TASK INPUTS Block Start

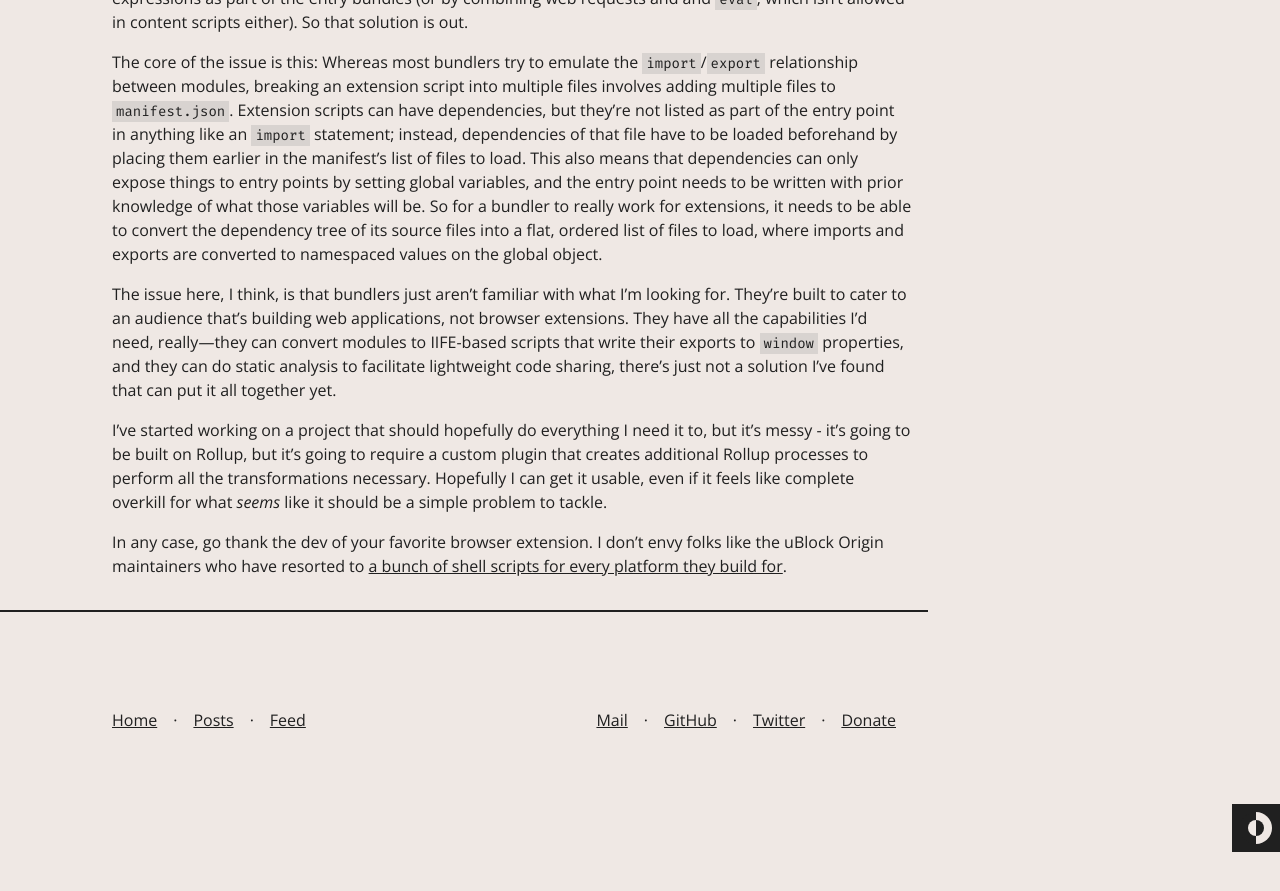
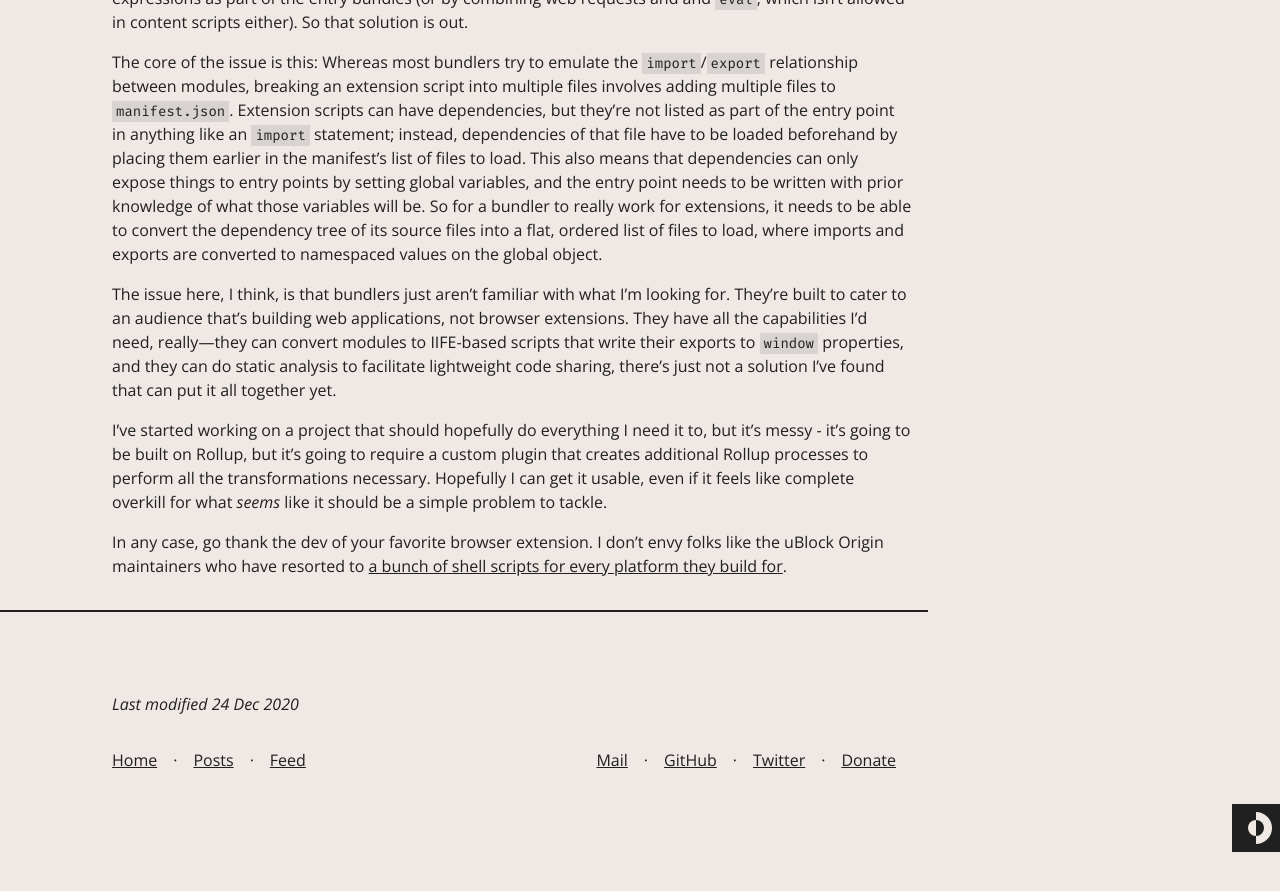
Before and after one commit to eritbh/eritbh.github.io, a Jekyll site: the page built from _posts/2020-12-24-bundling-web-extensions.md, in a window 1280 px wide and 900 px high, scrolled down 1356 px. Shown: the top 891 px of the window. Built offline with Jekyll 4.4.1, drawn with Linux system fonts in a browser that asks for light colours; before the commit the page ends 2216 px from its top, so only the background shows below that.

Commit message:
Show modified date in more places

```diff
--- a/_includes/footer.html
+++ b/_includes/footer.html
@@ -1,7 +1,8 @@
 <footer>
-	{% if page.modified %}
+	{% assign modified_date = page.modified | default: page.date %}
+	{% if modified_date %}
 	<p>
-		<i>Last modified <time datetime="page.modified">{{ page.modified | date_to_string }}</time>.</i>
+		<i>Last modified <time datetime="{{ modified_date }}">{{ modified_date | date_to_string }}</time></i>
 	</p>
 	{% endif %}
 	<nav>
```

TASK INPUTS Block End

# WHAT YOU WILL DO
Every line of the data above that includes "html" should be listed.

# EXERCISE OUTPUT
--- a/_includes/footer.html
+++ b/_includes/footer.html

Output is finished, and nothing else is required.